Idlewild, The Twilight Sad, Desert Hearts
"Some people have no f***king taste" bemoans Charlie Mooney, just a touch puzzled at the lack of recognition afforded Desert Hearts. He has a point. Tonight the three-piece are on scathing form, their set joyously malevolent, guitars brutally contorted, bass full of dread and drums formidably dynamic. The Rasputin-bearded Mooney spits out lyrics flecked with poison, 'Gravitas', inviting regret, is emotionally devastating.
Desert Hearts can be sincere, they can be sarcastic, but always they are captivating. Only the thinness of the vocals mars this performance, the singers being overwhelmed by the thundering sonics. But, songs such as the brilliantly shape-shifting 'D Moon Pilot' and the unquenchable desire of 'Sea Punk' leave an indelible mark.
The vicious squall of guitars and anguished tones of the singer, Glasgow's The Twilight Sad have obviously been brushing up on their Jesus and Mary Chain. Unfortunately no amount of study will enable them to emulate the genius of their noise-rock predecessors, they simply don't have the songwriting know-how. The frontman stands in side profile to the audience, wringing words through a deep baritone that recalls The Tindersticks, and though the voice and some disturbingly acute lyrics rouses the interest, the dourness of the music fails them, the infinite screech becoming numbing and empty.
From the grunge-rock frenzy of 'Queen of the Troubled Teens' through the pristine indie-rock of 'The Remote Part' and, almost full circle, the fury and efficiency of 'Make Another World', the last ten years have been a curious journey for Idlewild, a voyage distinguished by a flirtation with the big-time and, not least, by intuitive melodies and the garnering of a devoted fanbase.

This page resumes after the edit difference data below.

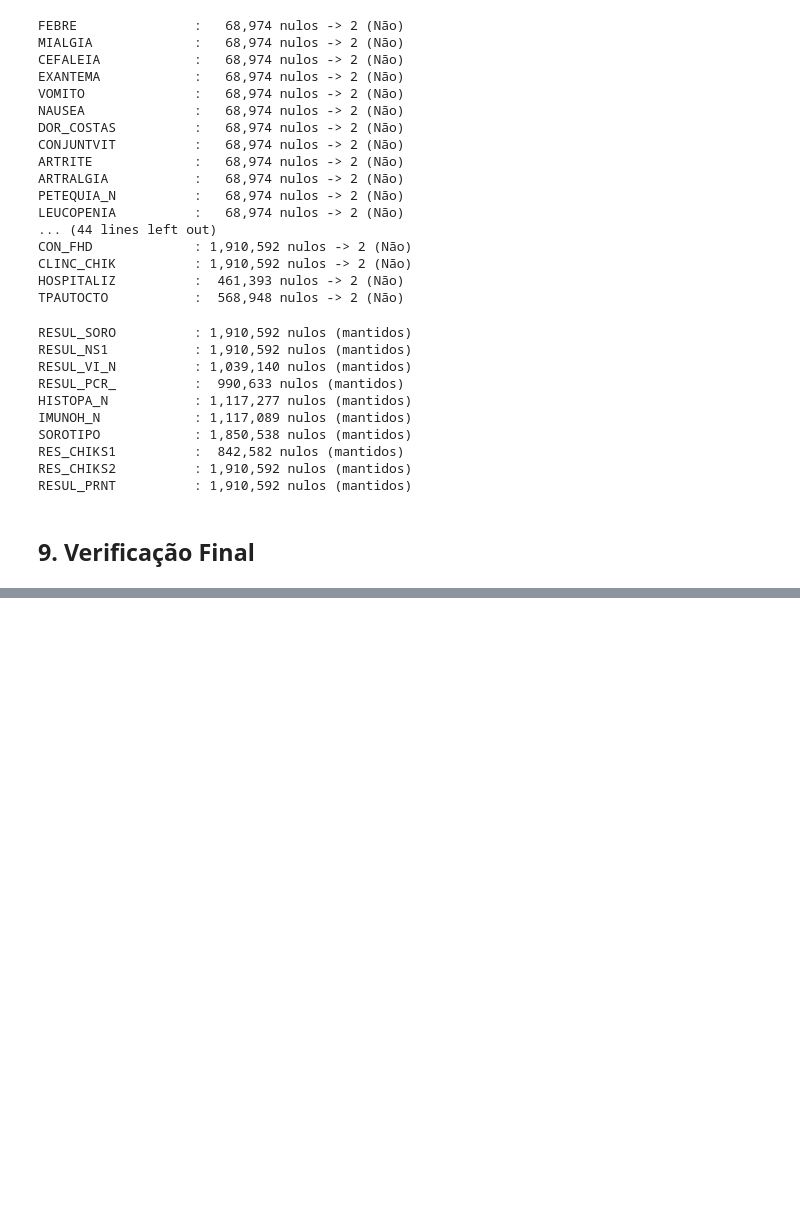
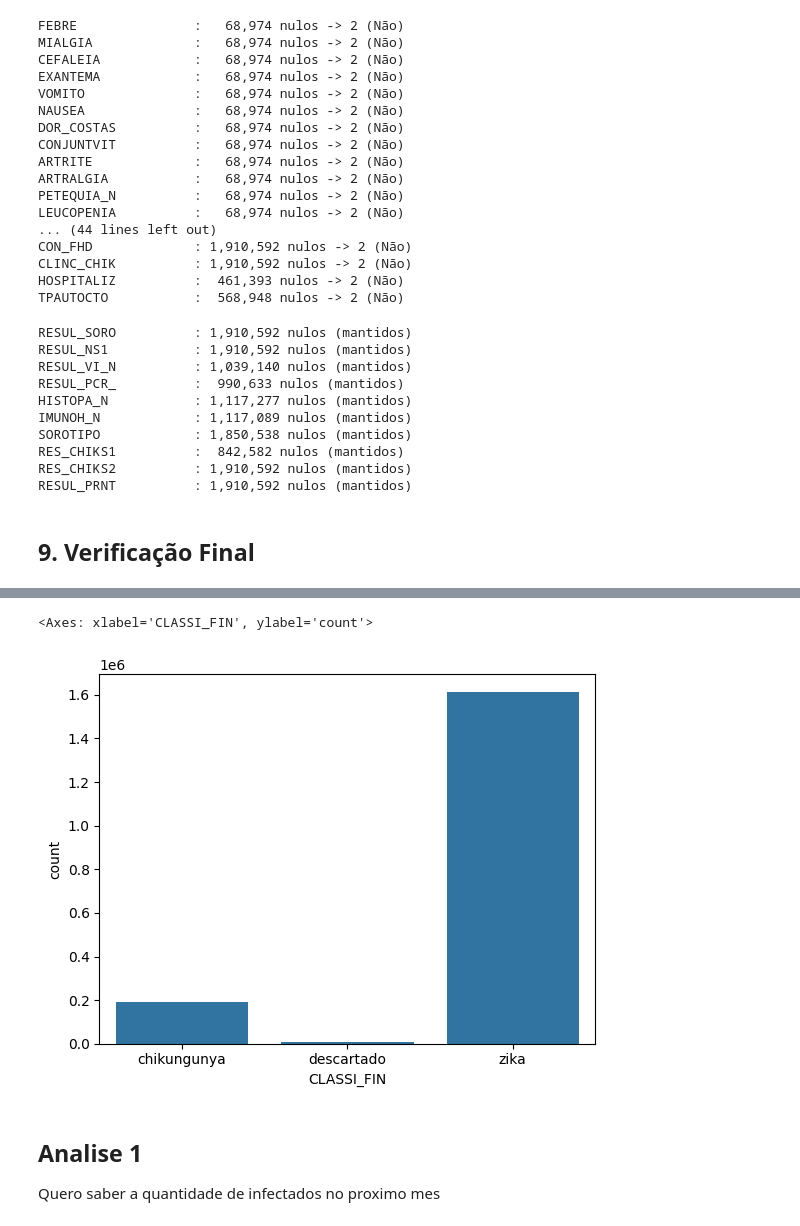
Before and after one commit to SUSpiroFiap/estudo_dengue, a Jupyter notebook: etl/tratamento_dados.ipynb, the cells around one changed output, grey strips where cells are left out. Saved outputs shown, nothing was run; the diff lists cells and outputs as text; code cells hidden in the pictures; blank space fills up the shorter version.

```diff
--- a/etl/tratamento_dados.ipynb
+++ b/etl/tratamento_dados.ipynb
@@ -295,8 +305,8 @@ CS_ESCOL_N: {'ignorado': 596863, 'superior_incompleto': 368708, nan: 348368, 'fu
 CLASSI_MAP = {
     0: 'descartado', 1: 'dengue_classico', 2: 'dengue_hemorragico',
     3: 'sindrome_choque', 4: 'sindrome_especial', 5: 'obito_dengue',
-    8: 'inconclusivo', 10: 'dengue', 11: 'chikungunya',
-    12: 'doenca_aguda_nao_especificada', 13: 'zika'
+    6: 'inconclusivo', 7: 'dengue', 8: 'chikungunya',
+    9: 'doenca_aguda_nao_especificada', 10: 'zika'
 }
 df['CLASSI_FIN'] = safe_to_int64(df['CLASSI_FIN']).map(CLASSI_MAP).astype('category')
 print('CLASSI_FIN:', df['CLASSI_FIN'].value_counts(dropna=False).to_dict())
@@ -501,0 +544,4 @@ Parda       690596
+# %%
+moda_unidade = stats.mode(df['ID_UNIDADE'], keepdims=True).mode[0]
+
+df['ID_UNIDADE'] = df['ID_UNIDADE'].fillna(moda_unidade)
@@ -501,0 +569,5 @@ Parda       690596
+# %%
+sns.countplot(df , x = 'CLASSI_FIN')
+# %% [output]
+<Axes: xlabel='CLASSI_FIN', ylabel='count'>
+[figure, added]
@@ -501,0 +578,4 @@ Parda       690596
+# %% [markdown]
+## Analise 1
+
+<p>Quero saber a quantidade de infectados no proximo mes
```
Also changed, not shown: parts of 18 cells of this notebook, 2 other files.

Tonight the faithful are out in force, lured by the promise of a distinguished, heavy hitting set. Idlewild make good on that promise.
From the face-pounding clang of 'Little Discourage' to the sumptuous ruminations of 'El Capitan', Idlewild make transitions in tempo and approach with conspicuous ease. 'American English' is a work of towering majesty, the audience attracted to the chorus as surely as iron filings to a magnet. The long-time fans love every minute of course, but fall especially hard for renditions of older, rarely heard fare, 'Captain' a shock of stinging guitar and Roddy Woomble's enraged yelp creates a maelstrom of slamming bodies amongst the front rows. Woomble is polite, but a little subdued, he thanks us, but keeps between songs banter to a minimum.
No matter, the closing, head-down, heart-stirring rush of 'You Held The World In Your Arms' provides consolation in abundance.